- _Instructions to follow_
From the records below, copy every line that contains the word "function".

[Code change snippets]
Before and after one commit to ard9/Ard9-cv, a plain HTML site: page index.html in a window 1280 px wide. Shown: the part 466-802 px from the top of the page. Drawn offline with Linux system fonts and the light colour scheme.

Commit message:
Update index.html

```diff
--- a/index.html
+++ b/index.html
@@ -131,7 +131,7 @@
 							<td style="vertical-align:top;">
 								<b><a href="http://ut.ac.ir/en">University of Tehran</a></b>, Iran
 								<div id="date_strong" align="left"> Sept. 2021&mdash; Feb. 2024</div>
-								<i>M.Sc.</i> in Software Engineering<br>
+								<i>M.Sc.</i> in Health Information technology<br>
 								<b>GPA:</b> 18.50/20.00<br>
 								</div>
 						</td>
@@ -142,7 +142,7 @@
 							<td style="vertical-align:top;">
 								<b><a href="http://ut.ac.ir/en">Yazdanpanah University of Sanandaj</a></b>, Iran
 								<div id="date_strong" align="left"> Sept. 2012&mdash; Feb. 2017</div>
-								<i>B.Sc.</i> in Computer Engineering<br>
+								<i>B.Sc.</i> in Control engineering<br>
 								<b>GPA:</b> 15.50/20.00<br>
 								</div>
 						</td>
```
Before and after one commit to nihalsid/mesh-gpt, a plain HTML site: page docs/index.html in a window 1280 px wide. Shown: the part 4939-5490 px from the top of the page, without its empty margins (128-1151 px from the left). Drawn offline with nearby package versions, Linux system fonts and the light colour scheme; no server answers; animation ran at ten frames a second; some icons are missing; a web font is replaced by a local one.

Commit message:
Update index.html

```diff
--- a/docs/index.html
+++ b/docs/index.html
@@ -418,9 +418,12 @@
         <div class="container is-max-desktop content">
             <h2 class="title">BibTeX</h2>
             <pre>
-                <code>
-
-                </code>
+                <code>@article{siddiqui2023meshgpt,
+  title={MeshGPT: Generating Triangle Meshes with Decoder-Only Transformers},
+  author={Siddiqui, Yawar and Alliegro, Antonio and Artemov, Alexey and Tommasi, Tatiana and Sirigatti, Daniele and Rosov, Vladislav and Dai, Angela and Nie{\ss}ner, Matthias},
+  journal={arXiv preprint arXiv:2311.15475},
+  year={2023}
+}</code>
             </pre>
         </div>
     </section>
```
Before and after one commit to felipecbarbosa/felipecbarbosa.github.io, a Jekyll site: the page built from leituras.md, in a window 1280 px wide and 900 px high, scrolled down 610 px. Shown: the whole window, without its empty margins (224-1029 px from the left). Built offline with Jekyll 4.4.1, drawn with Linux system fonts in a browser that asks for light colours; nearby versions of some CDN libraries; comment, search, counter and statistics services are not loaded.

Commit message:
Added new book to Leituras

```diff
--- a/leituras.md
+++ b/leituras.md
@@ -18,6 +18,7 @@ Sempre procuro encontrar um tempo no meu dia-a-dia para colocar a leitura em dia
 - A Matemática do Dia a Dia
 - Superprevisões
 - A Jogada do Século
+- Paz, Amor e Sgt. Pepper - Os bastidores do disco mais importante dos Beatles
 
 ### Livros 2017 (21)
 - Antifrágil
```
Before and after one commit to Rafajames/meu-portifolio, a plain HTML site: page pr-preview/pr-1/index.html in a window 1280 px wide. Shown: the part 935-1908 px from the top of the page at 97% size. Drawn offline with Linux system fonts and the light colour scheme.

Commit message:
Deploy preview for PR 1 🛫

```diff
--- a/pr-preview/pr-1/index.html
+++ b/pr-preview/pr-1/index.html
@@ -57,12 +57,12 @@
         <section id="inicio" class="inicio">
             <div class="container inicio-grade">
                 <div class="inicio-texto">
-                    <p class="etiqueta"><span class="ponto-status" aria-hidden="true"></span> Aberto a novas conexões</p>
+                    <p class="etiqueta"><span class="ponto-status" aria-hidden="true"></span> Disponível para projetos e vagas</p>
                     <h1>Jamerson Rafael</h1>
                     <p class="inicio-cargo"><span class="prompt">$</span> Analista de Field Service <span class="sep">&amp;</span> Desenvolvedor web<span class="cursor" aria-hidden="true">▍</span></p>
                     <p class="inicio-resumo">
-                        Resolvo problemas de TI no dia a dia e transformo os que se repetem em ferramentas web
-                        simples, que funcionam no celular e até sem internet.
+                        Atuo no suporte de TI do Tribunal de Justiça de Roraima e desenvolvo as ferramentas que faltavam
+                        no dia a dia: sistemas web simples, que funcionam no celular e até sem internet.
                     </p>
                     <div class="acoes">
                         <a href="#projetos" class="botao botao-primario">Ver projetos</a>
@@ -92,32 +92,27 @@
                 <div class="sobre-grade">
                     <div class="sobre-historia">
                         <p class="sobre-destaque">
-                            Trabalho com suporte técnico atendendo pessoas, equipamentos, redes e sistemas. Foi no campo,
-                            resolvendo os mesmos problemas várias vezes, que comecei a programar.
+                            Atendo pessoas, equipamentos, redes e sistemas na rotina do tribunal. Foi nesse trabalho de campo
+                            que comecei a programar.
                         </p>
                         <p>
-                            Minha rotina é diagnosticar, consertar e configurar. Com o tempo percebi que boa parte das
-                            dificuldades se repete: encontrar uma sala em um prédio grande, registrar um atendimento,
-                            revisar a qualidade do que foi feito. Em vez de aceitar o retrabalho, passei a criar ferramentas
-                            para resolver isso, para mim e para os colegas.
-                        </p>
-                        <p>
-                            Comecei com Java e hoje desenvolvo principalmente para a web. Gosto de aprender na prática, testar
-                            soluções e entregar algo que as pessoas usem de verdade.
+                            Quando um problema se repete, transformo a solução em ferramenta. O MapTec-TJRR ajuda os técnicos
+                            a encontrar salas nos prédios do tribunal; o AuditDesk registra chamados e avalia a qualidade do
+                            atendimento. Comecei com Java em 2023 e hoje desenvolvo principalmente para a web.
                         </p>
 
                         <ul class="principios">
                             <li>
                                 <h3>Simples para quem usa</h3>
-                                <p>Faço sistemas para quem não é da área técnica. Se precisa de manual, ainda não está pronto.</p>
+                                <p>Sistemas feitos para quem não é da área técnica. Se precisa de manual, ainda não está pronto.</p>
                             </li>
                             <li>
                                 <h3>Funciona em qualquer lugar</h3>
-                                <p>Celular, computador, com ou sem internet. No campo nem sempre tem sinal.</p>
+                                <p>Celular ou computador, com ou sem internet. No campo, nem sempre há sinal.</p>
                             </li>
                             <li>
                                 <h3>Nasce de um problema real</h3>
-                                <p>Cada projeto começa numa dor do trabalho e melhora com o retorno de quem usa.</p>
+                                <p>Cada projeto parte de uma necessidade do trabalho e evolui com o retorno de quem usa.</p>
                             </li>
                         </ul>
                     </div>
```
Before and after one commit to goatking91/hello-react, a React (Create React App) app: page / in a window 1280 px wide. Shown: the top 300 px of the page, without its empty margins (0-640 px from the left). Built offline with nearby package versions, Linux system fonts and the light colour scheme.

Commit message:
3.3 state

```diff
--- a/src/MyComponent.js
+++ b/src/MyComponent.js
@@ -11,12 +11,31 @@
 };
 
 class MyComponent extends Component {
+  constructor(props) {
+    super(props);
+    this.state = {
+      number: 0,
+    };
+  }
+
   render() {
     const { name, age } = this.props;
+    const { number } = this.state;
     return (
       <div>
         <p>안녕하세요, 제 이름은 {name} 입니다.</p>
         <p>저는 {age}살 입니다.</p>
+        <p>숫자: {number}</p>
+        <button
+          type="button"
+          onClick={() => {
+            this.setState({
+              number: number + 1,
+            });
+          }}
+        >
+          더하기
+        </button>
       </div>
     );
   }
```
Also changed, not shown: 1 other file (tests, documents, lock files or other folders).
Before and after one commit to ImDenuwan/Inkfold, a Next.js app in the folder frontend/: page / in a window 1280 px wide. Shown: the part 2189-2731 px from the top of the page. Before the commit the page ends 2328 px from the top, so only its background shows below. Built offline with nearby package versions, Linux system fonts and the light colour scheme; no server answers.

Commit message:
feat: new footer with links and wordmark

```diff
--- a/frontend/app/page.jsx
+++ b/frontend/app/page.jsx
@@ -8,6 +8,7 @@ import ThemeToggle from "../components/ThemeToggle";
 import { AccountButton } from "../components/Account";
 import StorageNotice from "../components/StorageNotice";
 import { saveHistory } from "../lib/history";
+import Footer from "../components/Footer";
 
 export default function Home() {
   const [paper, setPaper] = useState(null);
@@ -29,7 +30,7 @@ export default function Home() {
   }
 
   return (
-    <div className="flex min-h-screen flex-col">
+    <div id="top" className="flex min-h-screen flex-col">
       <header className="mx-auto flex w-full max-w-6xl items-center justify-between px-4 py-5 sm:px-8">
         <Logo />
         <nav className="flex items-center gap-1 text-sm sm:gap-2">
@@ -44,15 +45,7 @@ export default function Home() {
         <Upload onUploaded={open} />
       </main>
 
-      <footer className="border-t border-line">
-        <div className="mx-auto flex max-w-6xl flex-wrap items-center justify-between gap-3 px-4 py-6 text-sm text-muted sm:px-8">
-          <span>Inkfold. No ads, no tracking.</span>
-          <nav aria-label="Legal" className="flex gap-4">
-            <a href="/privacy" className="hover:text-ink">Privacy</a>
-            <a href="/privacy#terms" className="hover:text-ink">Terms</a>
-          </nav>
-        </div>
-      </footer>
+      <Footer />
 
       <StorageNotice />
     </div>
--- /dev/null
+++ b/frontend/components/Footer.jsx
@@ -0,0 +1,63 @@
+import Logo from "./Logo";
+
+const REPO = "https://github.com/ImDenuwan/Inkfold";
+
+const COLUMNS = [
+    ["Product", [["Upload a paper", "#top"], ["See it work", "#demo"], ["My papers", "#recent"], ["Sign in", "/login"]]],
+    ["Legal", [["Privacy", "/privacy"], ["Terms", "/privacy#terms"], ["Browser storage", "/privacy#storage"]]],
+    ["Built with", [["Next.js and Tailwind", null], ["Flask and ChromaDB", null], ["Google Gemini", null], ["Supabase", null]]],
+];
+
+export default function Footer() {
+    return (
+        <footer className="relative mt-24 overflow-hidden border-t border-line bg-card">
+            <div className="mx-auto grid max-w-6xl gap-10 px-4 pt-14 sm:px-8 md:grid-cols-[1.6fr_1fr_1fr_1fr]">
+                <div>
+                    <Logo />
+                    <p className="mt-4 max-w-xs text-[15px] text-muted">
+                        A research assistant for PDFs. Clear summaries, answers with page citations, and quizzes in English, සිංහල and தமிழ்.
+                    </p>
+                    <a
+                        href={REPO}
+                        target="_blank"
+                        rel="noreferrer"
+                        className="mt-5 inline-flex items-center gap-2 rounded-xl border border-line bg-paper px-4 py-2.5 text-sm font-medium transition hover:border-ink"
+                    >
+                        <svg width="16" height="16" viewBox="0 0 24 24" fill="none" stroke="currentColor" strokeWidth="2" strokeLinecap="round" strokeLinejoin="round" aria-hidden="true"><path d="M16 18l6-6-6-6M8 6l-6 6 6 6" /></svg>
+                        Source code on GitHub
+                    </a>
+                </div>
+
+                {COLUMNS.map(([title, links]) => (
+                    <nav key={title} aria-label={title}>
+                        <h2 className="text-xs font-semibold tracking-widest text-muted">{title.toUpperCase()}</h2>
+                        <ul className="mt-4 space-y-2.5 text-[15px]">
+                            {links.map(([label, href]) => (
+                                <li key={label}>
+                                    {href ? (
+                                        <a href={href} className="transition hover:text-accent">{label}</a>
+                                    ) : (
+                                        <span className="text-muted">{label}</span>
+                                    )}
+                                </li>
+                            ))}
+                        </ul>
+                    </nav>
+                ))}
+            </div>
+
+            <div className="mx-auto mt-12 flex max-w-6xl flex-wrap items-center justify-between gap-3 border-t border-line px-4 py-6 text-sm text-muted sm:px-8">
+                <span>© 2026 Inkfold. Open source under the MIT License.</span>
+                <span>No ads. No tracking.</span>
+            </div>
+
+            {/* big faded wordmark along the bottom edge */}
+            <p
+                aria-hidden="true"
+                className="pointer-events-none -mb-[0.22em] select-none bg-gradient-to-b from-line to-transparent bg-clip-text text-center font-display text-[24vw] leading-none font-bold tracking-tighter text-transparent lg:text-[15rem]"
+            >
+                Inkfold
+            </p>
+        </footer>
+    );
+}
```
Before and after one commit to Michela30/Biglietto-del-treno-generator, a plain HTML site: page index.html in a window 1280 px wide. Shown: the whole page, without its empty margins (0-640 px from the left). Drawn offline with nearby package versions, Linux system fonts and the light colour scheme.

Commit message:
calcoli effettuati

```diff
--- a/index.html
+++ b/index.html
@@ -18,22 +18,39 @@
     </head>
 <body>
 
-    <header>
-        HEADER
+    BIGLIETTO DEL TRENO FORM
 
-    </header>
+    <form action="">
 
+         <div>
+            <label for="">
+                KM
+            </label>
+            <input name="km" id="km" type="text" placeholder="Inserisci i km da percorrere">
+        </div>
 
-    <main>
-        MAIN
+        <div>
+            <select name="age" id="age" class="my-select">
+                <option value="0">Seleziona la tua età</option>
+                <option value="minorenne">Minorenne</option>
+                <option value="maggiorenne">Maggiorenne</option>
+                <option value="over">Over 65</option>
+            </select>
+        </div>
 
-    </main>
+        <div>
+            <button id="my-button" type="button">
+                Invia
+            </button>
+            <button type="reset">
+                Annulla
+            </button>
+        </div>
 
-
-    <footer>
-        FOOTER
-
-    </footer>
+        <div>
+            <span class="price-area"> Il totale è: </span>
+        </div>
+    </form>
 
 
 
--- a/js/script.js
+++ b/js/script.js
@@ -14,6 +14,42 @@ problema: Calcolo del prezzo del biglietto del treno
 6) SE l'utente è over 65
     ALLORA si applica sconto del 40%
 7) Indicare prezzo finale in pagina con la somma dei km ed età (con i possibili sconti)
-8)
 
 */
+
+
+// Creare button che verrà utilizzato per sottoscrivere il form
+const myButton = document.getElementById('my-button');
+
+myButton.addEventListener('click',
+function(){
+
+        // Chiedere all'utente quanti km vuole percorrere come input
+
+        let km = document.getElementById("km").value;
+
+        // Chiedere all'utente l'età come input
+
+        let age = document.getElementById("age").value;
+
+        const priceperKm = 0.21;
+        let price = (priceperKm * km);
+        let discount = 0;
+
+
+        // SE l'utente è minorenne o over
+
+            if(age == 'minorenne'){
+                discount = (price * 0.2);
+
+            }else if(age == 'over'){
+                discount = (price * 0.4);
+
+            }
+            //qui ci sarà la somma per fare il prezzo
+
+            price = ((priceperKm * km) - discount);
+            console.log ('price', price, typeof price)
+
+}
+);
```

- _Response to the exercise_
 export default function Home() {
@@ -29,7 +30,7 @@ export default function Home() {
@@ -44,15 +45,7 @@ export default function Home() {
+export default function Footer() {
+function(){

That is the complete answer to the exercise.